With increases in bandwidth (cost of course is another issue) and the rise in dynamic content, there is some really interesting stuff happening in the interactive media space. This is something libraries need to think about. After all, some of the really cool stuff is being created by digital natives and these are our clients of the future.
These digital natives are creating and publishing more and more content, be it at school, university, home, or even the workforce. For example, Melbourne Australia is one of the centres for programmers working with online game software, and they are creating a lot content. This is a young and dynamic workforce, and I suspect there is a lot we can learn from them.
For example, check out the Portable Film Festival. Check out the films, the web site, and see just how young this team is. Given dynamic nature of the medium, it is not surprising that there is a cross over between the interactive media industry and film culture.
So, what role is there for this type of dynamic content in making library interfaces more appealing to digital natives? Should we tag, capture, or preserve this type of content? Is there a role for library portals as a space for showcasing local content and talent? Should / could public library spaces be used as incubators for interactive content generated by the local community?
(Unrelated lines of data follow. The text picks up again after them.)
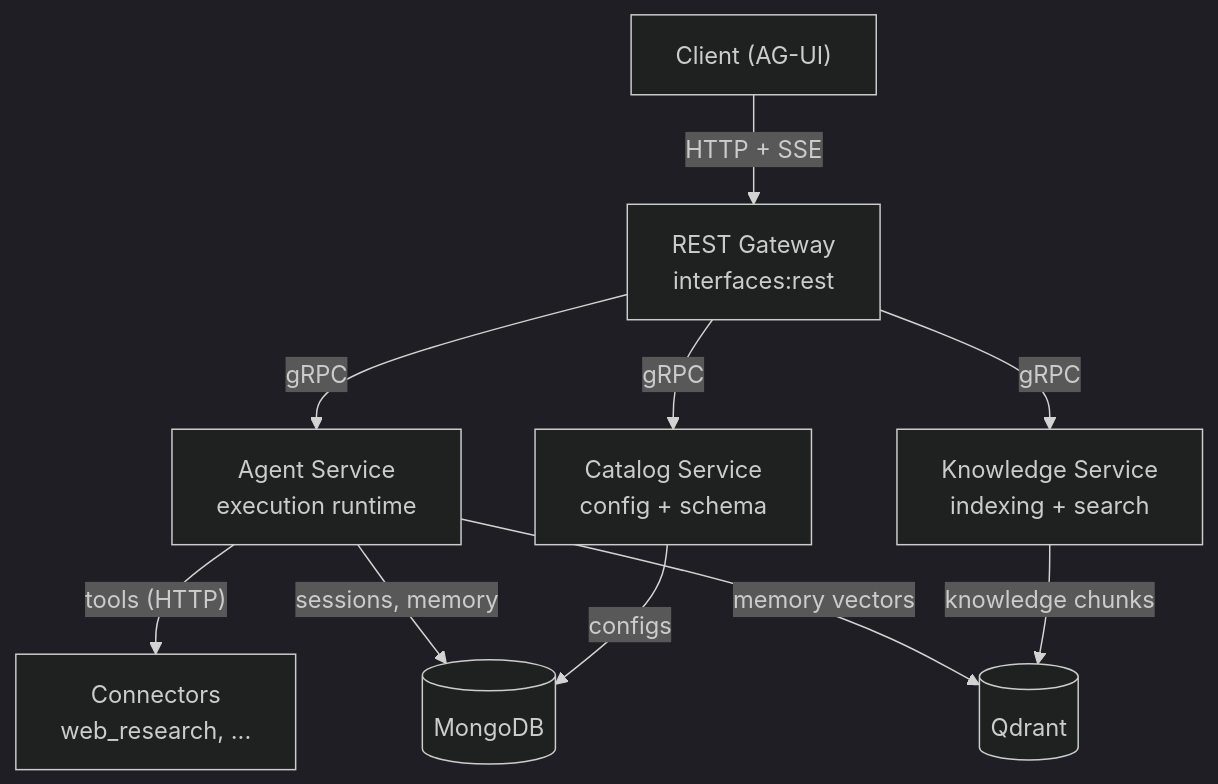
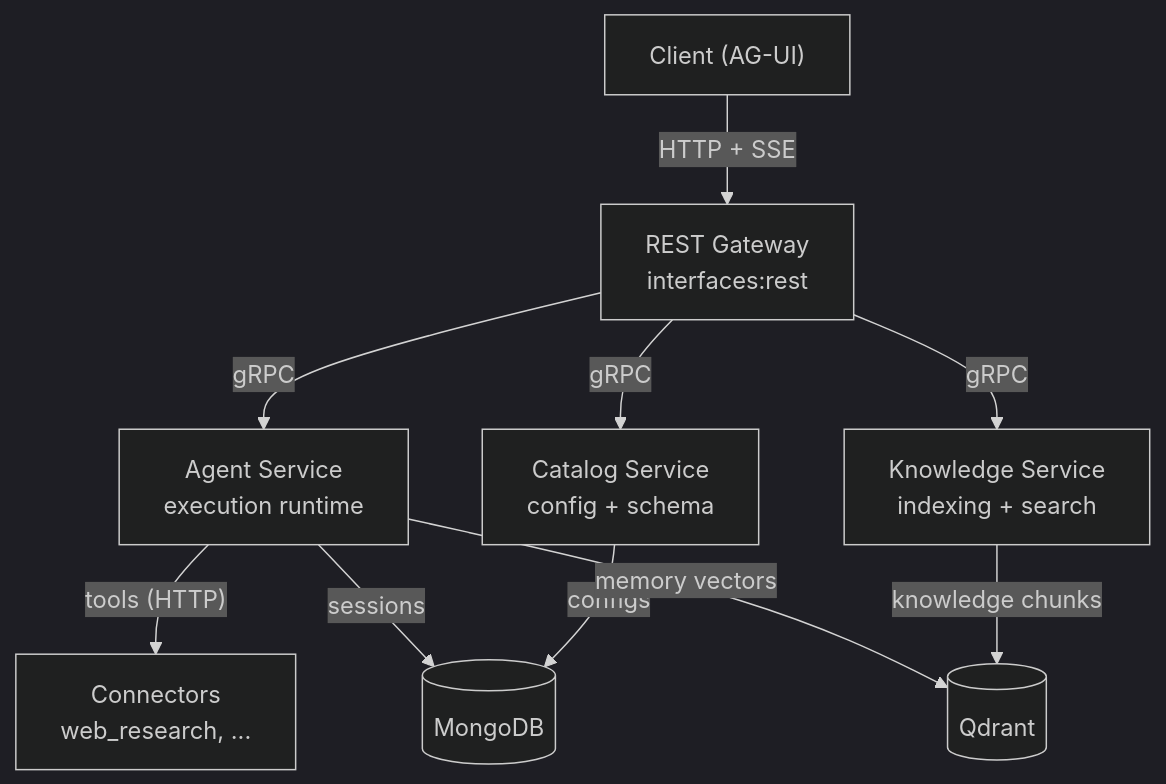
The diagram in README.md (hunter1703/agent-engine), drawn with Mermaid (dark theme) before and after one commit.

Commit message:
Fix architecture diagram: memory is backed by Qdrant, not MongoDB
The Agent->MongoDB edge was mislabeled "sessions, memory"; memory lives
in Qdrant (Memory collection). MongoDB holds sessions, configs, and infra.

````diff
--- a/README.md
+++ b/README.md
@@ -70,14 +70,14 @@
 ```mermaid
 flowchart TB
     Client["Client (AG-UI)"] -- "HTTP + SSE" --> REST["REST Gateway<br/>interfaces:rest"]
     REST -- gRPC --> Agent["Agent Service<br/>execution runtime"]
     REST -- gRPC --> Catalog["Catalog Service<br/>config + schema"]
     REST -- gRPC --> Knowledge["Knowledge Service<br/>indexing + search"]
 
     Agent -- "tools (HTTP)" --> Connectors["Connectors<br/>web_research, ..."]
 
-    Agent -- "sessions, memory" --> Mongo[("MongoDB")]
+    Agent -- "sessions" --> Mongo[("MongoDB")]
     Catalog -- "configs" --> Mongo
     Agent -- "memory vectors" --> Qdrant[("Qdrant")]
     Knowledge -- "knowledge chunks" --> Qdrant
 ```
````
The Portable Film Festival (now in its third year) is a daily online film channel. How good is that! They (and I quote) profile one great new release each day, every day of the year, plus hunt, tag and collect random great web-based films spotted by Portable Film Festival curators. This is the Portable Film Festival's serious commitment to international screen culture and to broadcasting and distribution models outside of traditional old media channels. Through our site, quality international releases will find audiences online, every day, all year round.